Mary Stuart was born in Scotland, at Linlithgow Palace. She was daughter to James V of Scotland and the French Mary of Guise. Her father died six days after her birth so baby Mary became Queen. She grew up a Catholic in France and married Francis, the King of France. When he died, she returned to Scotland. There, she married her cousin, Henry Stuart, Lord Darnley. He was murdered in 1567 and soon after, Mary married the prime suspect, the Earl of Bothwell. Mary herself became a suspect and was forced to leave Scotland, giving over the throne to her son, James VI.
Mary fled to England, where she hoped to receive help from her cousin, Queen Elizabeth I. However, Elizabeth saw Mary as a threat to her own throne and had her placed under house arrest, keeping her imprisoned for nineteen years. Fourteen of those years were spent in Sheffield at Manor Lodge and Sheffield Castle (where Castle Market is today).
In 1569 Elizabeth

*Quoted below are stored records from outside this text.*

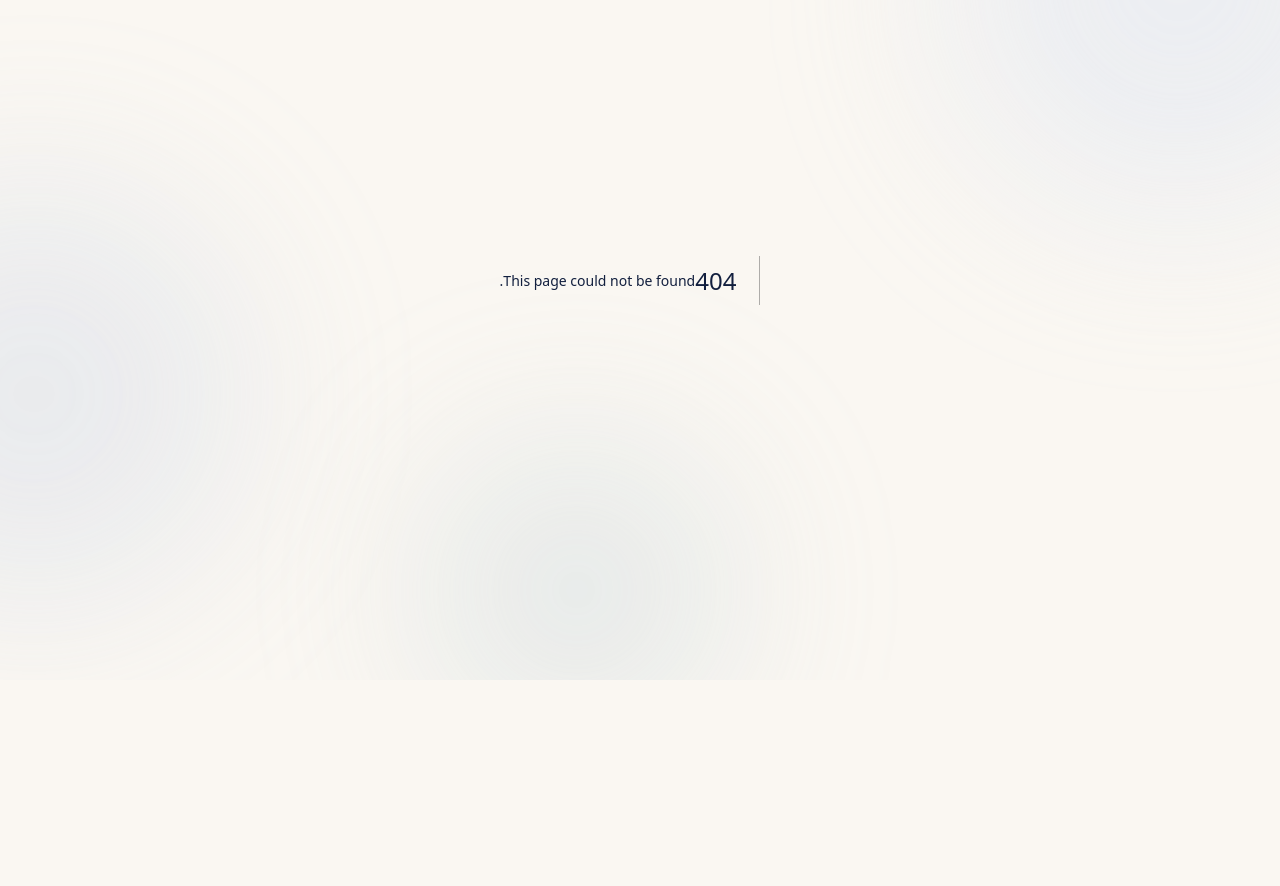
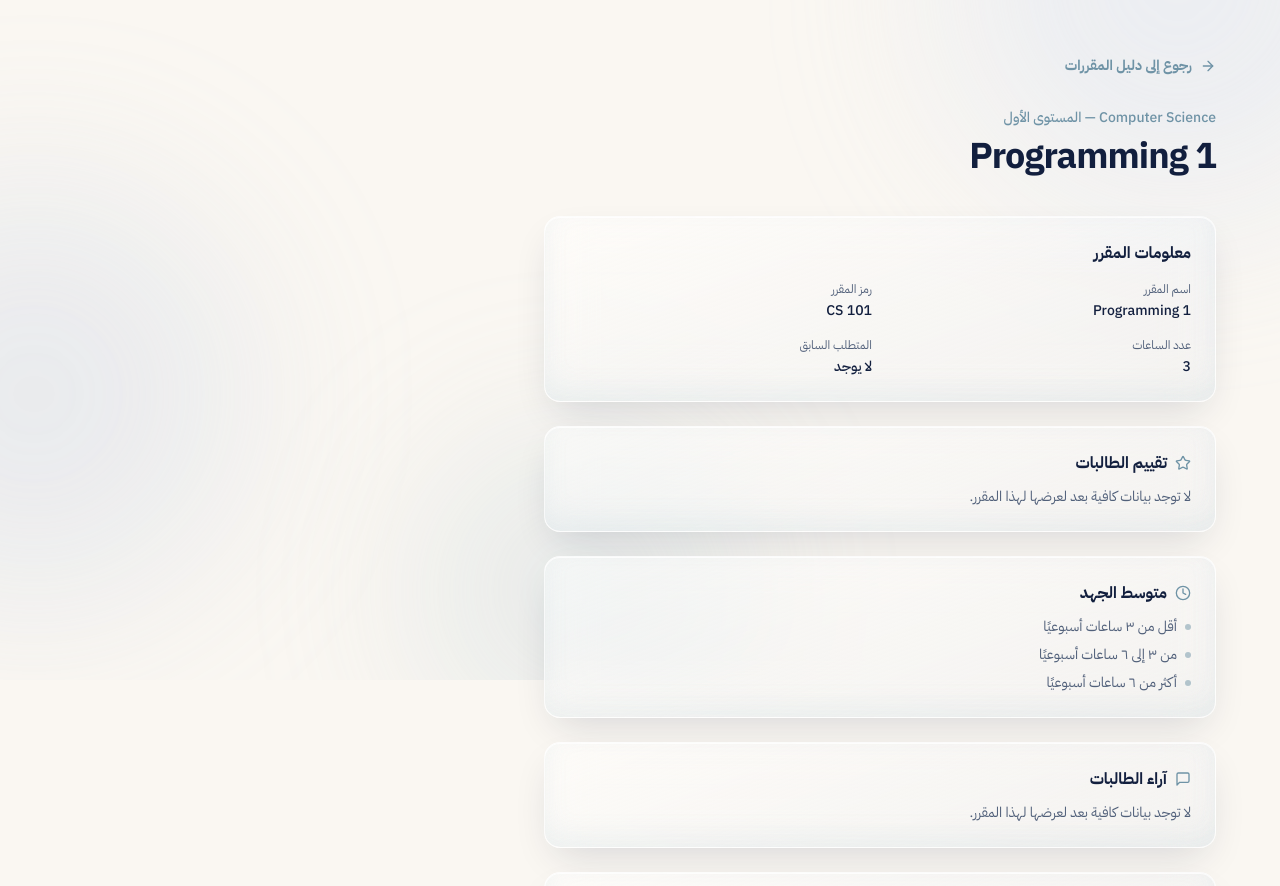
Before and after one commit to ajyalna-admin/AjyalnaAlwaidah, a Next.js app: page /courses/cs-101 in a window 1280 px wide. Before the commit this address had no page. Shown: the part 120-1006 px from the top of the page. Before the commit the page ends 800 px from the top, so only its background shows below. Built offline with nearby package versions, Linux system fonts and the light colour scheme.

Commit message:
Create page.tsx

```diff
--- /dev/null
+++ b/app/courses/[slug]/page.tsx
@@ -0,0 +1,125 @@
+import { notFound } from "next/navigation";
+import Link from "next/link";
+import { ArrowRight, Star, FileText, Lightbulb, MessageSquare, Clock } from "lucide-react";
+import { Navbar } from "@/components/Navbar";
+import { Footer } from "@/components/Footer";
+import { BackToTop } from "@/components/BackToTop";
+import { majorsCourses, courseDetailLabels } from "@/lib/data";
+
+function findCourse(slug: string) {
+  for (const major of majorsCourses) {
+    for (const level of major.levels) {
+      const course = level.courses.find((c) => c.slug === slug);
+      if (course) return { course, major, level };
+    }
+  }
+  return null;
+}
+
+export default async function CoursePage({
+  params,
+}: {
+  params: Promise<{ slug: string }>;
+}) {
+  const { slug } = await params;
+  const found = findCourse(slug);
+  if (!found) notFound();
+  const { course, major, level } = found;
+
+  return (
+    <>
+      <Navbar />
+      <main className="section-pad pt-36 sm:pt-44">
+        <div className="container-content">
+          <Link
+            href="/#courses"
+            className="inline-flex items-center gap-2 text-sm text-sky-deep font-bold mb-8"
+          >
+            <ArrowRight className="h-4 w-4" />
+            رجوع إلى دليل المقررات
+          </Link>
+
+          <p className="text-sm font-medium text-sky-deep mb-2">
+            {major.name} — {level.level}
+          </p>
+          <h1 className="font-display text-3xl sm:text-4xl font-black tracking-tight mb-10">
+            {course.name}
+          </h1>
+
+          <div className="grid gap-6 max-w-2xl">
+            <section className="glass-card rounded-2xl p-6">
+              <h2 className="font-display font-bold mb-4">{courseDetailLabels.infoTitle}</h2>
+              <dl className="grid grid-cols-2 gap-4 text-sm">
+                <div>
+                  <dt className="text-muted text-xs mb-1">اسم المقرر</dt>
+                  <dd className="font-medium">{course.name}</dd>
+                </div>
+                <div>
+                  <dt className="text-muted text-xs mb-1">رمز المقرر</dt>
+                  <dd className="font-medium">{course.code}</dd>
+                </div>
+                <div>
+                  <dt className="text-muted text-xs mb-1">عدد الساعات</dt>
+                  <dd className="font-medium">{course.hours}</dd>
+                </div>
+                <div>
+                  <dt className="text-muted text-xs mb-1">المتطلب السابق</dt>
+                  <dd className="font-medium">{course.prerequisite}</dd>
+                </div>
+              </dl>
+            </section>
+
+            <section className="glass-card rounded-2xl p-6">
+              <h2 className="font-display font-bold mb-3 flex items-center gap-2">
+                <Star className="h-4 w-4 text-sky-deep" />
+                {courseDetailLabels.ratingTitle}
+              </h2>
+              <p className="text-sm text-muted">{courseDetailLabels.noDataYet}</p>
+            </section>
+
+            <section className="glass-card rounded-2xl p-6">
+              <h2 className="font-display font-bold mb-3 flex items-center gap-2">
+                <Clock className="h-4 w-4 text-sky-deep" />
+                {courseDetailLabels.effortTitle}
+              </h2>
+              <ul className="space-y-2">
+                {courseDetailLabels.effortOptions.map((o) => (
+                  <li key={o} className="text-sm text-muted flex items-center gap-2">
+                    <span className="h-1.5 w-1.5 rounded-full bg-sky-deep/50" />
+                    {o}
+                  </li>
+                ))}
+              </ul>
+            </section>
+
+            <section className="glass-card rounded-2xl p-6">
+              <h2 className="font-display font-bold mb-3 flex items-center gap-2">
+                <MessageSquare className="h-4 w-4 text-sky-deep" />
+                {courseDetailLabels.reviewsTitle}
+              </h2>
+              <p className="text-sm text-muted">{courseDetailLabels.noDataYet}</p>
+            </section>
+
+            <section className="glass-card rounded-2xl p-6">
+              <h2 className="font-display font-bold mb-3 flex items-center gap-2">
+                <Lightbulb className="h-4 w-4 text-sky-deep" />
+                {courseDetailLabels.tipsTitle}
+              </h2>
+              <p className="text-sm text-muted">{courseDetailLabels.noDataYet}</p>
+            </section>
+
+            <section className="glass-card rounded-2xl p-6">
+              <h2 className="font-display font-bold mb-3 flex items-center gap-2">
+                <FileText className="h-4 w-4 text-sky-deep" />
+                {courseDetailLabels.filesTitle}
+              </h2>
+              <p className="text-sm text-muted">{courseDetailLabels.noDataYet}</p>
+            </section>
+          </div>
+        </div>
+      </main>
+      <Footer />
+      <BackToTop />
+    </>
+  );
+}
```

put Mary in the care of George Talbot, the 6th Earl of Shrewsbury and in 1570 he took her to Sheffield. Although she was a prisoner, Mary had her own rooms and still had maids and servants. Mary stayed in the locality of Sheffield as a prisoner until 1584, venturing out only occasionally to nearby places such as Chatsworth and Buxton.
Mary was always a danger to Elizabeth because of her own claim to the English throne. In 1586 Mary was implicated in the Babington Plot. Elizabeth’s spymaster, Francis Walsingham, discovered that Mary had replied to a secret letter from Anthony Babington. The letters were concerning a plot to free Mary and kill Elizabeth. Walsingham had incriminating evidence forged in Mary’s handwriting and Mary was arrested and tried.
Mary was sentenced to death and was executed at the age of 44 in the Great Hall at Fotheringay Castle on 8 February 1587. It took the executioner three blows of his axe to sever her head.